Four Female Boston College Students Were Attacked With Acid In France
French authorities said they do not believe the attack was terrorism.
Four female Boston College students visiting France were attacked with acid at the Marseille-Saint Charles train station on Sunday, an incident authorities believe is unrelated to terror.
French police arrested a 41-year-old woman in connection to the attack, according to the Associated Press, which cited an anonymous source in the local prosecutor's office.
Two of the women sustained injuries to their faces and one of them has a possible eye injury, the prosecutor's office said. The other two women were also hospitalized for shock. All four women have been released from the hospital.
The prosecutor's office did not provide further details of the women — who are all in their 20s — but Boston College released a statement identifying them as juniors Courtney Siverling, Charlotte Kaufman, and Michelle Krug, who are enrolled in Boston College's Paris program, and junior Kelsey Korsten, who is a student at the Copenhagen Business School in Denmark.
The statement said that Boston College officials are in touch with the students and their parents. The statement also said that police had described the woman who had been arrested as "disturbed".
"It appears that the students are fine, considering the circumstances, though they may require additional treatment for burns," Nick Gozik, director of the office of international programs at the college, told the Boston Globe.
Michelle Krug has addressed the incident on her Facebook page late on Sunday night. She said the four students were "doing okay," and asked for prayers for the suspect.
"To fill in those who have not heard, three of my friends and I were attacked this morning at a Marseille train station by a woman suffering from a mental illness, Krug said. "She threw a weak solution of hydrochloric acid at us from a water bottle, which got in one of my eyes and one of my friend's eyes. We were all treated at a local hospital and are anticipating a quick recovery."
She added: "I ask that if you send thoughts and prayers our way, please consider thinking about/praying for our attacker so that she may receive the help she needs and deserves. Mental illness is not a choice and should not be villainized."
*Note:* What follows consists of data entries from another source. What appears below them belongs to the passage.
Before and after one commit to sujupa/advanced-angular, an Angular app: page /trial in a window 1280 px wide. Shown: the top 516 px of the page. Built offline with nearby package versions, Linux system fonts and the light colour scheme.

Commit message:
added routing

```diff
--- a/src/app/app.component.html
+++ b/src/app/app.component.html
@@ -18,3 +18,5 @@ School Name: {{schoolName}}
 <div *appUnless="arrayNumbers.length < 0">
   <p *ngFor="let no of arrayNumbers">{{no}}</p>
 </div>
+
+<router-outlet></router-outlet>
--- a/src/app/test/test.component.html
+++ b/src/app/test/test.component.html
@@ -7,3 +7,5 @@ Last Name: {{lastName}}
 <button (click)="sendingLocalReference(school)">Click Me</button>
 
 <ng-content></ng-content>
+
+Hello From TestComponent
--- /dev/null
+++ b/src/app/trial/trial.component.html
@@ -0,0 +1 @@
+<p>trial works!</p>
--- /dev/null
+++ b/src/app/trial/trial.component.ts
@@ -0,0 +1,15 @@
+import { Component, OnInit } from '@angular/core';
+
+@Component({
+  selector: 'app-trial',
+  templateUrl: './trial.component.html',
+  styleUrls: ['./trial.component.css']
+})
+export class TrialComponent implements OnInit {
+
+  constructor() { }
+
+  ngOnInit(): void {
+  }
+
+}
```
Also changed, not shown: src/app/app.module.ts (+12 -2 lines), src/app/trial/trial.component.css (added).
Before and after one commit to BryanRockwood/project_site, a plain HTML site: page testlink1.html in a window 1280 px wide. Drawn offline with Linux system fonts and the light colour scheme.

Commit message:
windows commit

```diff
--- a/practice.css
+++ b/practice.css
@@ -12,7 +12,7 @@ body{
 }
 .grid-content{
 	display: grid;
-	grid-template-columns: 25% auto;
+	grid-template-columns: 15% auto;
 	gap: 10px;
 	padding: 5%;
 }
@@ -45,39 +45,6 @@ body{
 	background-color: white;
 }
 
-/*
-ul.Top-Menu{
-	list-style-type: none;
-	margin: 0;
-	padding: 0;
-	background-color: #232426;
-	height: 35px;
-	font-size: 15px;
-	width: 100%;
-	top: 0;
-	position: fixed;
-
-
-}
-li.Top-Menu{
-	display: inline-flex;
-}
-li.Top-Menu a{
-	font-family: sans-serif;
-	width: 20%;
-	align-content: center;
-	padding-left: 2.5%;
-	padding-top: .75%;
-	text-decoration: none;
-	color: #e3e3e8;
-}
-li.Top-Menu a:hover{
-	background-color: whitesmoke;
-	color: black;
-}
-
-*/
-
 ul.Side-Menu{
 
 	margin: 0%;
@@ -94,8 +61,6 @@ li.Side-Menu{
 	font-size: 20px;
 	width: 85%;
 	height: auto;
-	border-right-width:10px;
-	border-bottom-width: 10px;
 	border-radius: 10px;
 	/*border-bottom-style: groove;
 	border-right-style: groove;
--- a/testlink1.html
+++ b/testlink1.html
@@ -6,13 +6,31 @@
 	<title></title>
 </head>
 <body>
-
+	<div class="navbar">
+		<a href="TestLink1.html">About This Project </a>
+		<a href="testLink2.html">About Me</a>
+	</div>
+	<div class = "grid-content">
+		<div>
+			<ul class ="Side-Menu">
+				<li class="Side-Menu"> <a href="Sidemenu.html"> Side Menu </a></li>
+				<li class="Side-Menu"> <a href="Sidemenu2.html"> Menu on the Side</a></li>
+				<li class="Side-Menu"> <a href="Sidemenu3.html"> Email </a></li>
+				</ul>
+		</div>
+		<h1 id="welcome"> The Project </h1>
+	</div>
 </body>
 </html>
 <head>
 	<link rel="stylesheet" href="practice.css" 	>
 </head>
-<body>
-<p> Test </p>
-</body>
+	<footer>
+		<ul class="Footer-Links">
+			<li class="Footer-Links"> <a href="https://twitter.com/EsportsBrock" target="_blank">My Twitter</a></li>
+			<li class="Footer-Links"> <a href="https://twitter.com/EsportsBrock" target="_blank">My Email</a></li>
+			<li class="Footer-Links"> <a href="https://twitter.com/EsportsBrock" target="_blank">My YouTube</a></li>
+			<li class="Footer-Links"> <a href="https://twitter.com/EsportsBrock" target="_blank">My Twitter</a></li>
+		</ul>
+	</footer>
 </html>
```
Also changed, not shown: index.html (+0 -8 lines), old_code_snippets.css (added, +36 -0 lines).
French authorities said they do not believe the attack is terrorism.
According to the AP, the suspect did not make any extremist statements. Local media in Marseille reported, citing unidentified police sources, that the alleged assailant has a history of mental health problems and that she allegedly told responding officers she was a victim of acid abuse and wanted others to suffer like she did.